[EXERCISE BRIEF]: Reproduce, exactly and in full, only the lines below from the one containing "Before and after one commit to acappon/DIY-MiniAirboat, an" through the one containing "Also changed, not shown: 2 other files.".

[Data records]
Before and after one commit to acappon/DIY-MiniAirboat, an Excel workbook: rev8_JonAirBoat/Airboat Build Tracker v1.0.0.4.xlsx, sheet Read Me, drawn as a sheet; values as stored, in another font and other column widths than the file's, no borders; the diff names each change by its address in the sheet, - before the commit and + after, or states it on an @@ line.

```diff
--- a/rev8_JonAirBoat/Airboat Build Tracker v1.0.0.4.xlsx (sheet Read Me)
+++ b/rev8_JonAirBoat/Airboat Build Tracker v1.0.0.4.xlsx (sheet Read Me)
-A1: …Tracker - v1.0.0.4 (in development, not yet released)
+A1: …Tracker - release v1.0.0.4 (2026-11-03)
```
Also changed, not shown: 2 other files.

* * *

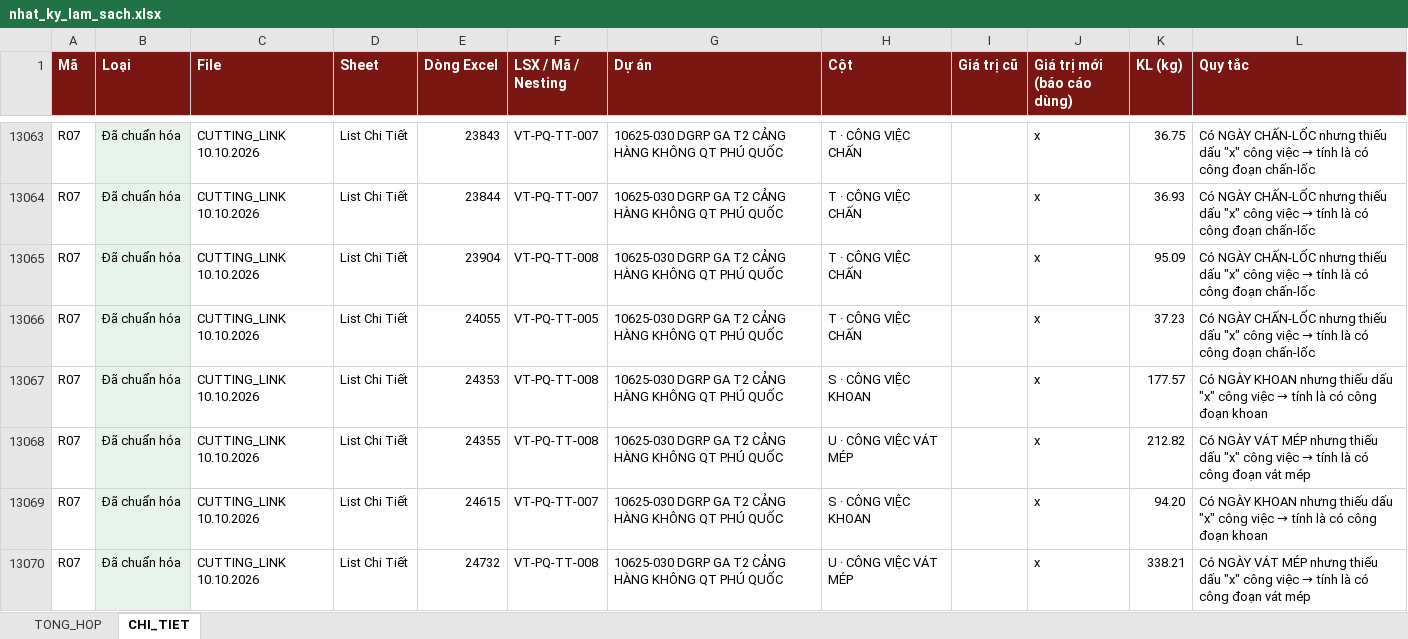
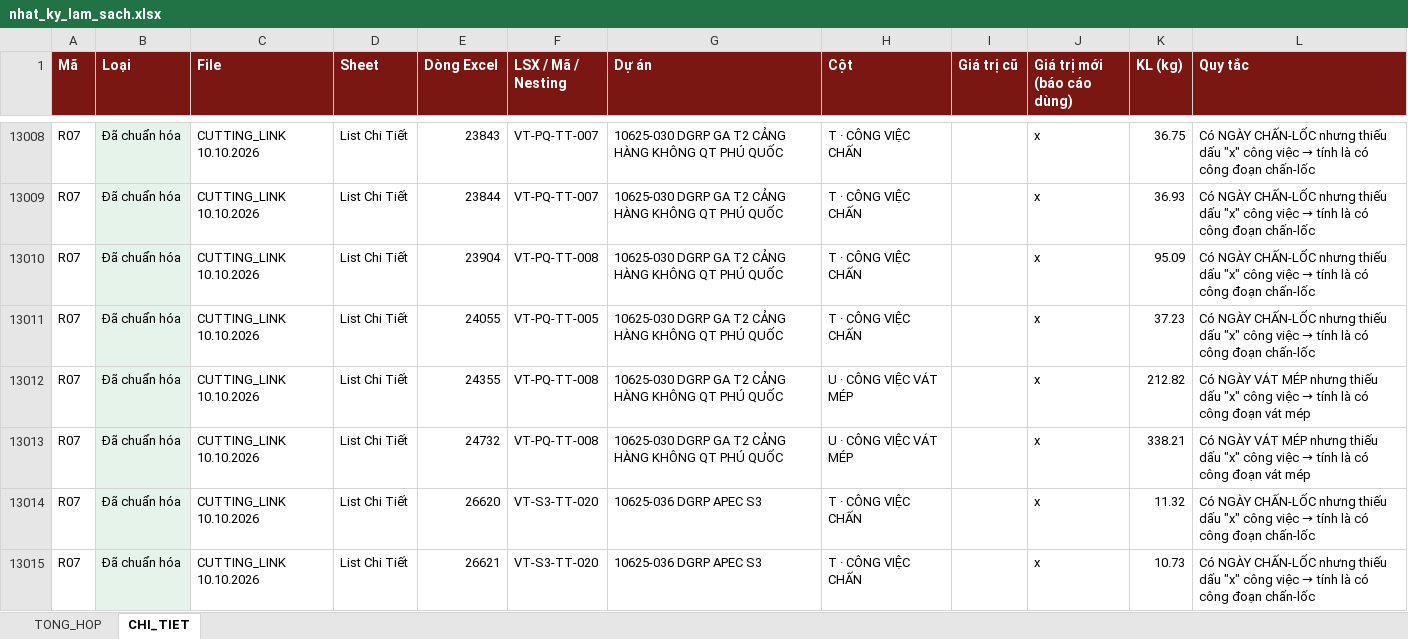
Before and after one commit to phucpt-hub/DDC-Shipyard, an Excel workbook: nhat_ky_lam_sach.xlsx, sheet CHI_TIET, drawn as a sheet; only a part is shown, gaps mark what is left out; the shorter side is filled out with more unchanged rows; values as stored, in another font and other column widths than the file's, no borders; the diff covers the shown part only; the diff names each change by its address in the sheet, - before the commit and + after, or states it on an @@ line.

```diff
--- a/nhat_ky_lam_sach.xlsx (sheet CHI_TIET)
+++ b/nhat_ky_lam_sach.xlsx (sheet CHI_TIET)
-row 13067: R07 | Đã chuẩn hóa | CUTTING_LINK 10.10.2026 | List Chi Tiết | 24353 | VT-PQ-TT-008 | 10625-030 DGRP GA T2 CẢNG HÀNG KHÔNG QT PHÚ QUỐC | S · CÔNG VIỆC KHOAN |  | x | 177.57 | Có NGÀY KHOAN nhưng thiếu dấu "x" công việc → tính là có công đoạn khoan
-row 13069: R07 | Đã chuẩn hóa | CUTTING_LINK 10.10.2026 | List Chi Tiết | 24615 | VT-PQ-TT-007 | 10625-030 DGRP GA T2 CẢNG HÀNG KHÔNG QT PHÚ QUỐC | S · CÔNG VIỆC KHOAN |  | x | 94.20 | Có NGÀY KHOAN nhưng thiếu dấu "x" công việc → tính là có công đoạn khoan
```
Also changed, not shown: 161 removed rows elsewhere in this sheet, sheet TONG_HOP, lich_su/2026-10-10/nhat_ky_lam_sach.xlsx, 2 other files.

==

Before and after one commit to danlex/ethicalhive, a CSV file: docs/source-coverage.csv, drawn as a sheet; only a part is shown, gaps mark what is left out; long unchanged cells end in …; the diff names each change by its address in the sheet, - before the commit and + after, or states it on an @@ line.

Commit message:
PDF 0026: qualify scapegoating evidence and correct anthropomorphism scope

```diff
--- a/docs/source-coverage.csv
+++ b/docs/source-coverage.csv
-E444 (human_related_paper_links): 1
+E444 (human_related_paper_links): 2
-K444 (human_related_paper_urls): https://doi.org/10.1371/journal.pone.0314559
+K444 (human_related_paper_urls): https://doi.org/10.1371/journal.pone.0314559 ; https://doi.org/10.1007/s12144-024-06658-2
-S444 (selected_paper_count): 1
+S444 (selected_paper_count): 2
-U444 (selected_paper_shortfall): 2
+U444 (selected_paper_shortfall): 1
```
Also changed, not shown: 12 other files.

[OUTPUT FOR THIS EXERCISE]:
Before and after one commit to acappon/DIY-MiniAirboat, an Excel workbook: rev8_JonAirBoat/Airboat Build Tracker v1.0.0.4.xlsx, sheet Read Me, drawn as a sheet; values as stored, in another font and other column widths than the file's, no borders; the diff names each change by its address in the sheet, - before the commit and + after, or states it on an @@ line.

```diff
--- a/rev8_JonAirBoat/Airboat Build Tracker v1.0.0.4.xlsx (sheet Read Me)
+++ b/rev8_JonAirBoat/Airboat Build Tracker v1.0.0.4.xlsx (sheet Read Me)
-A1: …Tracker - v1.0.0.4 (in development, not yet released)
+A1: …Tracker - release v1.0.0.4 (2026-11-03)
```
Also changed, not shown: 2 other files.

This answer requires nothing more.